Though the fund made its first payment to victims this week, it's hard to see how it will be sustainable without substantial contribution from brands associated with the collapse.
Below are 14 brands that Human Rights Watch reached out to for an explanation as to why they didn't contribute to the fund. Some of the names may come as a surprise.
Ascena is the conglomerate behind popular American brands Maurices, Justice, DressBarn and Lane Bryant. DressBarn attempted to distance itself from the collapse, stating it hadn't purchased any merchandise from Rana Plaza since 2010.
After the collapse, the mid-level department store said they were unfamiliar with the sourcing of Joe Fresh apparel on their shelves. Joe Fresh labels were found in the devastation.
The French "hypermarket" chain is ranked fourth in the world, behind Wal-Mart, Tesco and Costco. It has stores across Europe, South America, Asia and North Africa.
Brand representatives have previously said that they have "no commercial relations" with the brands operating in the collapsed plaza but were quick to sign on to safety accords after families of victims linked the company to their losses.
The Cato Corp. is the retailer behind Cato, Cato Fashion, and Cato Plus. One of the chain's suppliers, New Wave Bottoms, had produced in the Bangladeshi factory, but the corporation says no production was underway there when the building collapsed.
The Benetton group is known for their primary clothing line, United Colors of Benetton. According to the brand's external relations wing, the company worked with a specific supplier in Rana Plaza called New Wave.
While Benetton hasn't paid into the ILO fund, they are supporting relief programs through BRAC that supply prosthetic limbs for survivors selected by the non-profit and Bangladesh's ministry of health, as well as skills training and seed money for 350 recipients. In a letter to Human Rights Watch, the brand representative said the discussions had to form the ILO fund were taking too long.
Adler Modemärkte is the company behind Adler fashion retailers. According to the Clean Clothes Campaign, it has admitted to doing business with factories in Rana Plaza.
Auchan is a French hypermarket chain that operates in France, the US, and China. Auchan has reportedly acknowledged that some of its retail was "“unofficially subcontracted”" to a factory in Rana Plaza.
Grabal Alok is the Indian company behind British retailer Store Twenty One, whose labels were reportedly found among the rubble of the Rana Plaza collapse.

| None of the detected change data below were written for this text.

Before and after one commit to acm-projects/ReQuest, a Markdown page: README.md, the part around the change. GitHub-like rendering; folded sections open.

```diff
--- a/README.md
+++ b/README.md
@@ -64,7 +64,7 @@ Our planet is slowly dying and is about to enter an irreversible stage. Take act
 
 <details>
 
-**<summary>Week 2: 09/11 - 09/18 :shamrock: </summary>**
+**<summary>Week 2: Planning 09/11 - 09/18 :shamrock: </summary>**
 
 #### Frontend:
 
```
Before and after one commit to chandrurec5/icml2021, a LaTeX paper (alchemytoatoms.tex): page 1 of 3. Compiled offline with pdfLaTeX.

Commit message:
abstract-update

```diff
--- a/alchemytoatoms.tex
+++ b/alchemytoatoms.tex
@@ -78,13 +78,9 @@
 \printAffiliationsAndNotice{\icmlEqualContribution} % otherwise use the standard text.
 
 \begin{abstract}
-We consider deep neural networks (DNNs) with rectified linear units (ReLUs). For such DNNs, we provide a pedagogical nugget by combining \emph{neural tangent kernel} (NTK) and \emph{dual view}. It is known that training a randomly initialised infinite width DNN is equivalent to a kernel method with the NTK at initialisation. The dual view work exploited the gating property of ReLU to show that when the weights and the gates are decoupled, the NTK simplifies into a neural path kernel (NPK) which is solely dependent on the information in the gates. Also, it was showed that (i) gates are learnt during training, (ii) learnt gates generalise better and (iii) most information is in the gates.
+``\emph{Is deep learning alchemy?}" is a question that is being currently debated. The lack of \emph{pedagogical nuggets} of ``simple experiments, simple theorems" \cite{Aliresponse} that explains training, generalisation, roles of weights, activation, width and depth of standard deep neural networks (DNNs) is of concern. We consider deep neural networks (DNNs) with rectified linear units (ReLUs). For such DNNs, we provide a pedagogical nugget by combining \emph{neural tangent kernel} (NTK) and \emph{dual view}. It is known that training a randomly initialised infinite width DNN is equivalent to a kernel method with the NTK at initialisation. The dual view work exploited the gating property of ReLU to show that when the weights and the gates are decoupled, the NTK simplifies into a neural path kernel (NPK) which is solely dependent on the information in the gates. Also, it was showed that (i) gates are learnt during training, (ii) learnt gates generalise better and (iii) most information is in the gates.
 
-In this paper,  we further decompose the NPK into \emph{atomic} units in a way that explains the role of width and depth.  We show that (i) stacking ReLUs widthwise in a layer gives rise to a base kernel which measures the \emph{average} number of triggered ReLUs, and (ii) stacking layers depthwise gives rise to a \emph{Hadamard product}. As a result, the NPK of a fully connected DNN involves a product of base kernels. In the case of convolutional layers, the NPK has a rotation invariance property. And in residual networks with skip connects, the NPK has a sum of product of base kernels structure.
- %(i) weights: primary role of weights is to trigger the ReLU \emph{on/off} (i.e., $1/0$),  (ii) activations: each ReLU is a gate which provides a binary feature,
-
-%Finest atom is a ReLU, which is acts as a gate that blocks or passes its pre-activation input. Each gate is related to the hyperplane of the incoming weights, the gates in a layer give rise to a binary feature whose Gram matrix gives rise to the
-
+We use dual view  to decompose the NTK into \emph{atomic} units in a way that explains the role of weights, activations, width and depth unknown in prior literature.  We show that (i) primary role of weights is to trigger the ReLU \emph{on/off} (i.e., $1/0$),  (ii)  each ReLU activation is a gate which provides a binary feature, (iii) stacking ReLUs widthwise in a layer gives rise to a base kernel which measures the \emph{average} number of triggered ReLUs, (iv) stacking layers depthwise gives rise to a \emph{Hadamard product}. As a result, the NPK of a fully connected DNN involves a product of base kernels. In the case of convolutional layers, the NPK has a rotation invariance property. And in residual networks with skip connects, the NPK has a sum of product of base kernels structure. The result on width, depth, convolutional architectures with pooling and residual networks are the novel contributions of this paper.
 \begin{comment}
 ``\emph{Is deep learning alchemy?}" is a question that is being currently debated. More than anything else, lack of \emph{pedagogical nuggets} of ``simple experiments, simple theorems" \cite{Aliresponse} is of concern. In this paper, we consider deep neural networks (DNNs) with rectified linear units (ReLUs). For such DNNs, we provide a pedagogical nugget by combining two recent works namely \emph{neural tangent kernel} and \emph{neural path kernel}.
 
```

The corporation has been incredibly tight-lipped about their involvement.
Güldenpfennig can trace its merchandise back to Rana Plaza through distributor Ether Tex, which produced clothing in Bangladesh for low-cost German market retailers.
The company behind label Sons and Daughters has admitted to ordering through a Rana Plaza factory, according to the Clean Clothes Campaign.
Though it denied having merchandise produced in Rana Plaza, British fashion retailer Matalan signed on to a legally binding building safety agreement in 2013 that involves contributing up to $500,000 annually toward independent inspections of factories. The company has yet to contribute to the ILO fund, however.
German textile retailer NKD has over 2,000 shops across Europe. After the collapse, the company admitted it had previously manufactured goods in Rana Plaza but said it cut operations there in 2012 due to quality problems.
PWT owns Texman, which in turn produces Danish men's fashion brands Shine, Bison, Lindbergh, Huzar, Jacks, Morgan and Oscar. According to the company, a contractor produced shirts in a Rana Plaza factory from 2010 until March 2013.
Essenza is behind the popular Italian brand Yes Zee and has admitted to sourcing from Rana Plaza, according to Italian news sources.